Greek culture—yes, the culture of poverty—has historically embodied the ideal of the Apollonian lito (even when in tension with Dionysian excess) a hard-to-translate term that essentially means that which remains after all that is unnecessary and superfluous has been stripped away, the bare-bones essential. It is sometimes translated asaustere, and indeed, the word for austerity, as in the aforementioned government austerity program, is correctly translated with the substantive, litotita. But ‘austere’ has a trace of a joyless asceticism that is missing from the Greek lito.
What my cousin was seeing was precisely this genius for life lived at its most essential, something as unpretentious yet life-affirming as conversation with friends over an endless cup of coffee in an al fresco café on a summer evening. Even with the scandalously high price of a cup of freddo cappuccino, it’s a budget night out. After all, it’s just one cup and no waiter here would think of making such a crass motion as clearing the table once the coffee’s been drunk as if to signal it’s time for you to leave.
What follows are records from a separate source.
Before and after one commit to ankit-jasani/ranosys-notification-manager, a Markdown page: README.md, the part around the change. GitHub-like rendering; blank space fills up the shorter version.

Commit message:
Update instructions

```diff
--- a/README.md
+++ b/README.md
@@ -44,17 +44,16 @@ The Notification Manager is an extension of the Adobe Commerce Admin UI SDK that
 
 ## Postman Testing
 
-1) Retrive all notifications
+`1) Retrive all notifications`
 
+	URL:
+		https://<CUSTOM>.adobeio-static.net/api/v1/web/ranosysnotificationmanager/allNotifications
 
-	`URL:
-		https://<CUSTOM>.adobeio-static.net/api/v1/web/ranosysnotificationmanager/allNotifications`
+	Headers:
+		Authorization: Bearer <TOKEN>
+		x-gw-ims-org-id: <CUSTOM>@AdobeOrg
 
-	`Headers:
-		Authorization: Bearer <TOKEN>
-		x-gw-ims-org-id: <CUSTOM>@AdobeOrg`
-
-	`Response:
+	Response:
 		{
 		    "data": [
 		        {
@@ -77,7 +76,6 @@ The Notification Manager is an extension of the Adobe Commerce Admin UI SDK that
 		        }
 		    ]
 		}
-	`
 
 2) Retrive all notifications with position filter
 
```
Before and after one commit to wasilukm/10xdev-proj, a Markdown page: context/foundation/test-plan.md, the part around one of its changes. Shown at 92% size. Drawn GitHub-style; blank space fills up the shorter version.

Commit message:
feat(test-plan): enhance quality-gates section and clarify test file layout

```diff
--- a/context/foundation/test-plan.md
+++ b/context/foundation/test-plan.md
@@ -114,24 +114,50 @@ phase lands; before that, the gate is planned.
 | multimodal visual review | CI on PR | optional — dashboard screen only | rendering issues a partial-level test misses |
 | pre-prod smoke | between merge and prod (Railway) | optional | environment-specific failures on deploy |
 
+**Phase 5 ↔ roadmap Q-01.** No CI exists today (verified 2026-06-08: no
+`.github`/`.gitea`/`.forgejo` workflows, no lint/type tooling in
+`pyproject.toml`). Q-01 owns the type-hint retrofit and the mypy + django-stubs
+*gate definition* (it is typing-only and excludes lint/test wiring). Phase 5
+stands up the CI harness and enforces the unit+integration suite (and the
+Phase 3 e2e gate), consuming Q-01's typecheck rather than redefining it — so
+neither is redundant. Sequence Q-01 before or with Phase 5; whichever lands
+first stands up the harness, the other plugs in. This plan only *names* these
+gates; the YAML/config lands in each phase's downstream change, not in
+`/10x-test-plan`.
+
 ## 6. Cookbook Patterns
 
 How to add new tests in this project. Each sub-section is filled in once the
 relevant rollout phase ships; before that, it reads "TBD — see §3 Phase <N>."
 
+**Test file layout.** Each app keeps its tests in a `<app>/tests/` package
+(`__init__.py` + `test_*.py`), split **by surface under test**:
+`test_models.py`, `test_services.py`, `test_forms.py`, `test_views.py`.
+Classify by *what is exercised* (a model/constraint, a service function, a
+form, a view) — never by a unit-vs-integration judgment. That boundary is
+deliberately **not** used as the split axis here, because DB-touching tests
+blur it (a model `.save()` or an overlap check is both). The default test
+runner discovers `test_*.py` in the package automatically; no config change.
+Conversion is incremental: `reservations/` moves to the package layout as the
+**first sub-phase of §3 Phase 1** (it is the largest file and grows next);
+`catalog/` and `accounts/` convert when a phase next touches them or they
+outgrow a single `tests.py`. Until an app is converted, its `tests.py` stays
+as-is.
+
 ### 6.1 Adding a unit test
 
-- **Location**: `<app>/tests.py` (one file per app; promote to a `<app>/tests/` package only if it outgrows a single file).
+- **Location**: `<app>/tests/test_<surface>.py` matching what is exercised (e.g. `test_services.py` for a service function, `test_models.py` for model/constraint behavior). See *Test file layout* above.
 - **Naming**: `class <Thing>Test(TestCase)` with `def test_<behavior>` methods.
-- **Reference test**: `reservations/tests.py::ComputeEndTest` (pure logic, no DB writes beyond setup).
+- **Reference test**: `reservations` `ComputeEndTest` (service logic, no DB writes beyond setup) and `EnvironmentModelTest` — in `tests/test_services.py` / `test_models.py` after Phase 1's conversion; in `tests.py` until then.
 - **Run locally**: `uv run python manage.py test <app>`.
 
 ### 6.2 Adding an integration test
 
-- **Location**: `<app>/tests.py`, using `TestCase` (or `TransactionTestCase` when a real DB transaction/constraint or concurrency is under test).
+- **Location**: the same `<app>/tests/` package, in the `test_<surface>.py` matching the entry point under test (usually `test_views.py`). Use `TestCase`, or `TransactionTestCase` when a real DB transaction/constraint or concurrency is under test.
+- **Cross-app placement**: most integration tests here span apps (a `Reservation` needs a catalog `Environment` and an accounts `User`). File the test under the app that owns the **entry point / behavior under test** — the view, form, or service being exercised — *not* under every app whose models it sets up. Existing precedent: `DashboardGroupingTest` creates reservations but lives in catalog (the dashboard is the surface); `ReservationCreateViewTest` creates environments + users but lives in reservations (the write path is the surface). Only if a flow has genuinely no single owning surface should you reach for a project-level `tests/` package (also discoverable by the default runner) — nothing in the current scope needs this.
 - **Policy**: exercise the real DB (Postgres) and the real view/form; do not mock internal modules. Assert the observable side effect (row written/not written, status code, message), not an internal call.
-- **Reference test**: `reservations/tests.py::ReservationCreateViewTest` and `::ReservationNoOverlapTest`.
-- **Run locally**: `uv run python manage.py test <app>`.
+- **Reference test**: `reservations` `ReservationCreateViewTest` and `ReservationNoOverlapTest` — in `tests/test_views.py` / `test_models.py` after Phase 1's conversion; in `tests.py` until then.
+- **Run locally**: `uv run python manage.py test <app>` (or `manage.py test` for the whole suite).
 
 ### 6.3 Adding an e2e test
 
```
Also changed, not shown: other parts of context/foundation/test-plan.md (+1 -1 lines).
Admittedly, many more of the patrons of the cafés now smoke hand-rolled cigarettes and fewer will continue on to dinner out. But the cafés are still packed.
I don’t know what my cousin expected to see. Deserted city squares? The mentality one finds in a state of siege? Mass depression?
What my cousin saw in Thisio is also one of the faces of the crisis. A face that speaks of survival and community. It is a good face to see.
Image: Ken Ohara, from the series With